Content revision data
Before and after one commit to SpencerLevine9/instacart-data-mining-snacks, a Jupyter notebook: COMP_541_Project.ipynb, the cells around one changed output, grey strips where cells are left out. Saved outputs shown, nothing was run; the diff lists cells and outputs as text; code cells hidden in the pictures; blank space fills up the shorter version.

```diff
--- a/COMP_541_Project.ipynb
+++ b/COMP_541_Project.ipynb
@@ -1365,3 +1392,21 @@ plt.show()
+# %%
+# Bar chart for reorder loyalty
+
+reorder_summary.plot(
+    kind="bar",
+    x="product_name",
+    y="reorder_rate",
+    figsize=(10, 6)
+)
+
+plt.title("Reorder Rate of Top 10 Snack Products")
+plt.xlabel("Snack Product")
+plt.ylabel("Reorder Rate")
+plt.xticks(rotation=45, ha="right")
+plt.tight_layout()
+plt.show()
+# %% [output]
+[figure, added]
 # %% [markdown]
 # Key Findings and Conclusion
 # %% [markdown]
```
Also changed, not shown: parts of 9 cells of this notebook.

---

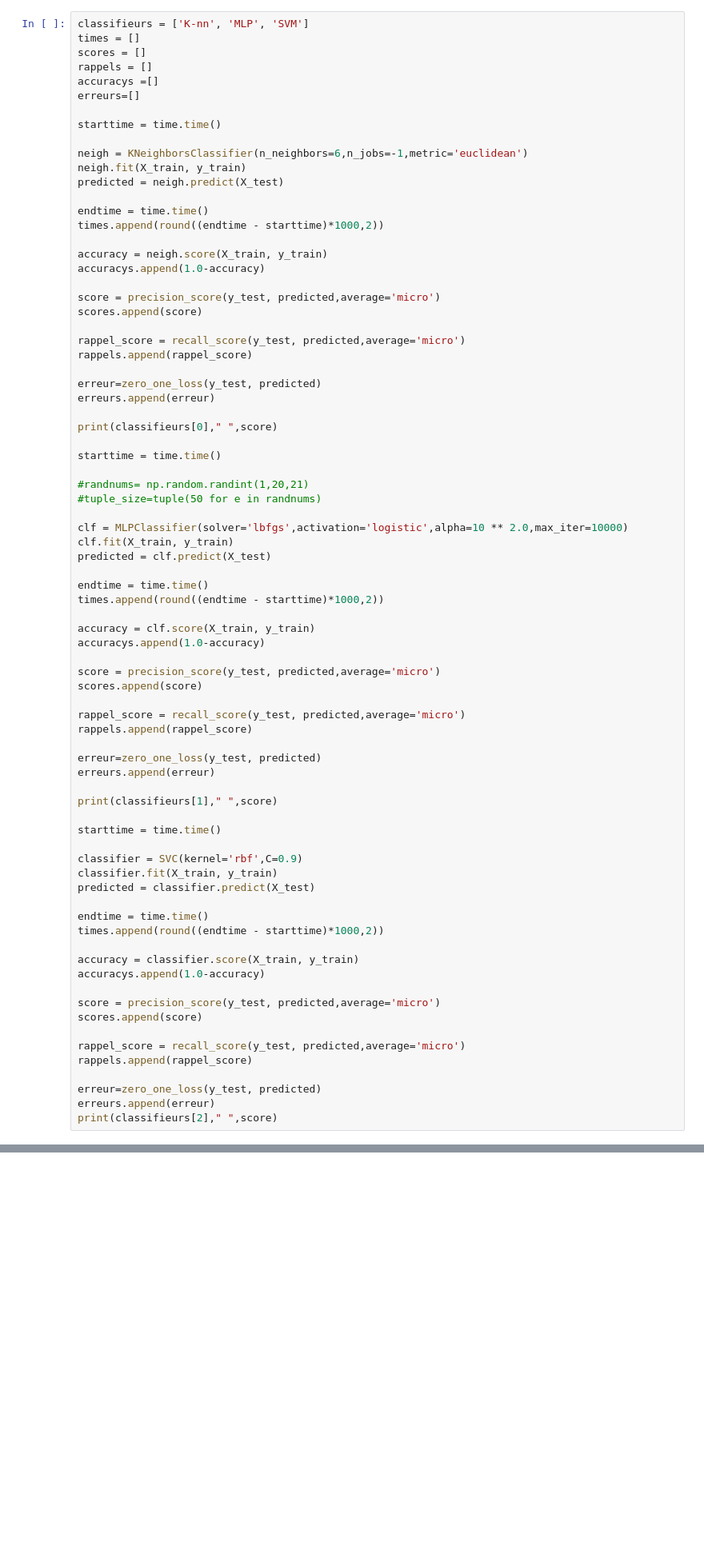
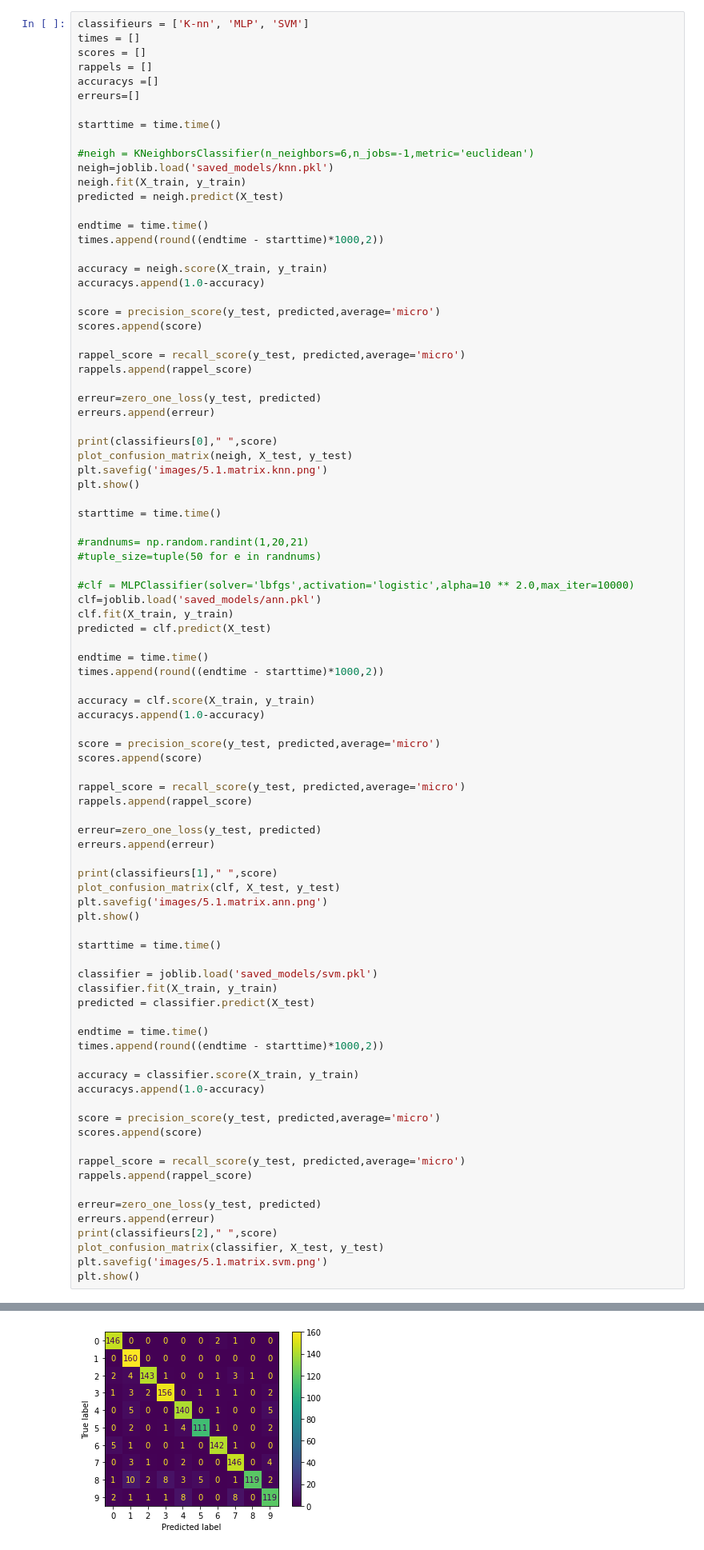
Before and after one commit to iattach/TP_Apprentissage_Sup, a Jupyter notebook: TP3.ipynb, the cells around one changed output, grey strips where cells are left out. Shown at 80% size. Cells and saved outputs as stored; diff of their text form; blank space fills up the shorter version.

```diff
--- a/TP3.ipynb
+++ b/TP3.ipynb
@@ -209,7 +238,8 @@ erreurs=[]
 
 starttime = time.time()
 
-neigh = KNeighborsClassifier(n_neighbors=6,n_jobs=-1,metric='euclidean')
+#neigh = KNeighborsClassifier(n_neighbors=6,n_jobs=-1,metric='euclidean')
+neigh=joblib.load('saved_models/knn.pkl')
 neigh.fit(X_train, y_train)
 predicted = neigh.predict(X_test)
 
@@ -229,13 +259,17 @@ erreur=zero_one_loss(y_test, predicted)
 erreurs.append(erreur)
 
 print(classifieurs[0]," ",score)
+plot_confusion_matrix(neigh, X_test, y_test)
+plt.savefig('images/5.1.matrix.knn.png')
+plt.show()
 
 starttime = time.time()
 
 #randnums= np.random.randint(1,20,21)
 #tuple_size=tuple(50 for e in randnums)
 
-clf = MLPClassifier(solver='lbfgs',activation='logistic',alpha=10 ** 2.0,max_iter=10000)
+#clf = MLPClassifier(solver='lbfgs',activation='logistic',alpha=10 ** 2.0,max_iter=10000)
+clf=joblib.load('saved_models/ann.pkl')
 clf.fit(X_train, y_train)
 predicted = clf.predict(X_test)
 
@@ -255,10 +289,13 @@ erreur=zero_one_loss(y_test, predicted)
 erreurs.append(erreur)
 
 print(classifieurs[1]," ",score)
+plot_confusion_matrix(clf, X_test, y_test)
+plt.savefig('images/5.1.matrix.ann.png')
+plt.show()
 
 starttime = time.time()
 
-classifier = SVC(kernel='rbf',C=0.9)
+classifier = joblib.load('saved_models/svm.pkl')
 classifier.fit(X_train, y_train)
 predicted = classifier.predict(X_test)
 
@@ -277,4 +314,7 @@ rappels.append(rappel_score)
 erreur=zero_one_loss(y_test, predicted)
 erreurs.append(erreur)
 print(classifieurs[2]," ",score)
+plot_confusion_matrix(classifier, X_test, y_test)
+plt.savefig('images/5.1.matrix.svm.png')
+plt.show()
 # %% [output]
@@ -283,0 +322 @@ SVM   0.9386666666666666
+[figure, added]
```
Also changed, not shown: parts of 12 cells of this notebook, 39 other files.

---

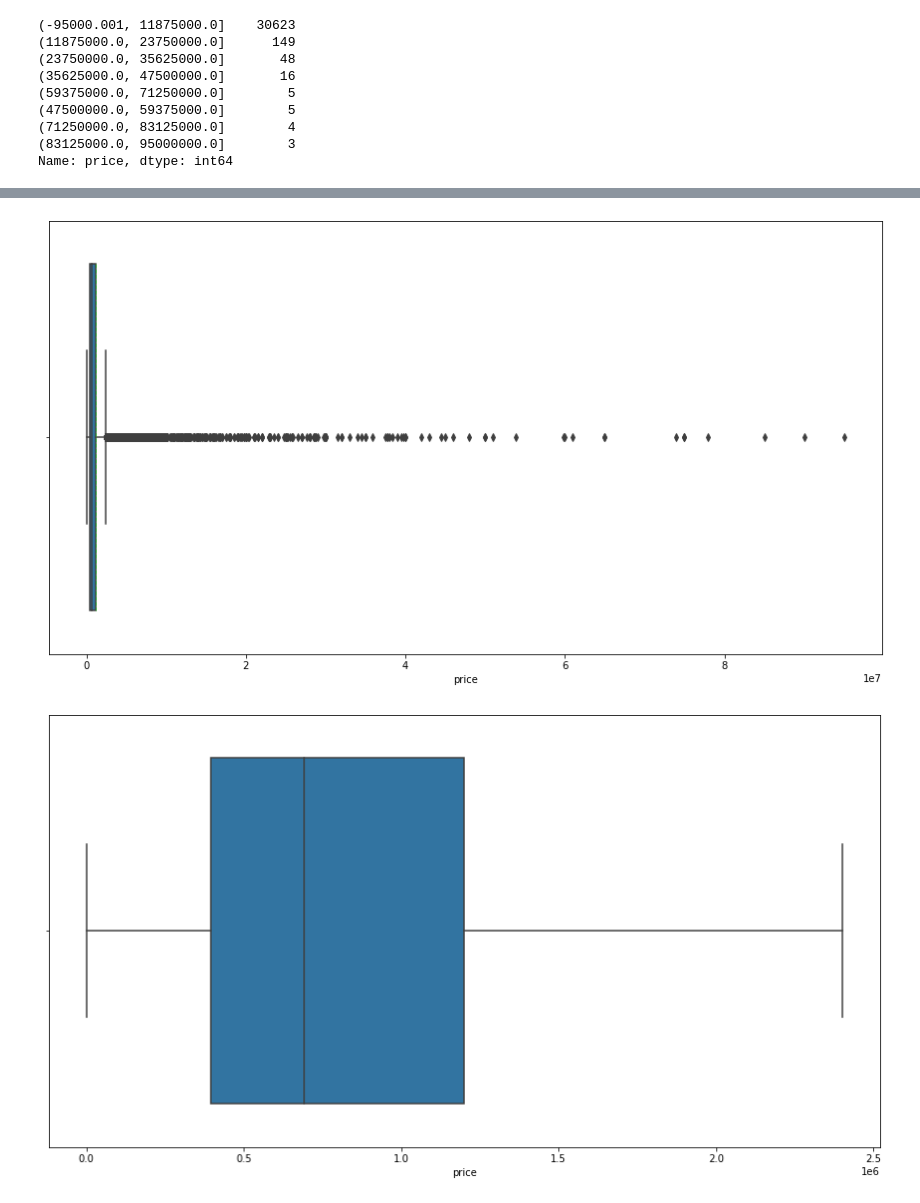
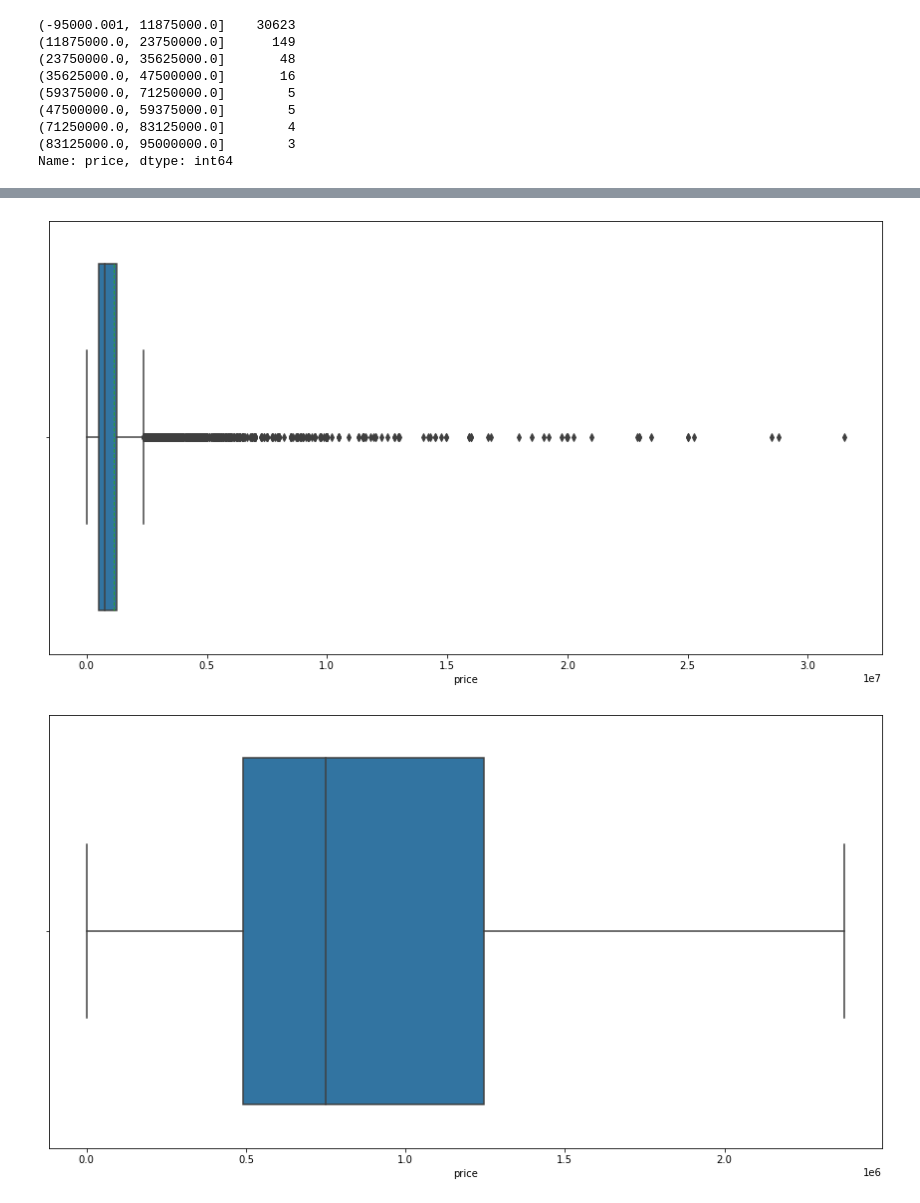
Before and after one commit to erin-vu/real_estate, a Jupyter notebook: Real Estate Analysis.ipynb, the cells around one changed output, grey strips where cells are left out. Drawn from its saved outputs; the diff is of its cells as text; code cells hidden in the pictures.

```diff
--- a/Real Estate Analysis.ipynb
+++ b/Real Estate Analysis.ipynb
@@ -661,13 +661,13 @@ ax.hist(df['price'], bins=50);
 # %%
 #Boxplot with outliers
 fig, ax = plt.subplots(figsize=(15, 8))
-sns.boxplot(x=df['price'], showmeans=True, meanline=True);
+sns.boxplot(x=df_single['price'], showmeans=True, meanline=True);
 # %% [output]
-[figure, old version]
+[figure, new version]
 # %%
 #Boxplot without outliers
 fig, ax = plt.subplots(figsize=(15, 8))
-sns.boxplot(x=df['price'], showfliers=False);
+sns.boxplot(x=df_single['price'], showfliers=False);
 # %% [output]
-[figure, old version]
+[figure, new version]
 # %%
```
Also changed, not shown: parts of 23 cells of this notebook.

= Activity =
All that belongs in the answer is the run of lines above from the line containing "pictures; blank space fills up the shorter version." through the line containing "Also changed, not shown: parts of 9", exactly as written.

= The completed task =
Before and after one commit to SpencerLevine9/instacart-data-mining-snacks, a Jupyter notebook: COMP_541_Project.ipynb, the cells around one changed output, grey strips where cells are left out. Saved outputs shown, nothing was run; the diff lists cells and outputs as text; code cells hidden in the pictures; blank space fills up the shorter version.

```diff
--- a/COMP_541_Project.ipynb
+++ b/COMP_541_Project.ipynb
@@ -1365,3 +1392,21 @@ plt.show()
+# %%
+# Bar chart for reorder loyalty
+
+reorder_summary.plot(
+    kind="bar",
+    x="product_name",
+    y="reorder_rate",
+    figsize=(10, 6)
+)
+
+plt.title("Reorder Rate of Top 10 Snack Products")
+plt.xlabel("Snack Product")
+plt.ylabel("Reorder Rate")
+plt.xticks(rotation=45, ha="right")
+plt.tight_layout()
+plt.show()
+# %% [output]
+[figure, added]
 # %% [markdown]
 # Key Findings and Conclusion
 # %% [markdown]
```
Also changed, not shown: parts of 9 cells of this notebook.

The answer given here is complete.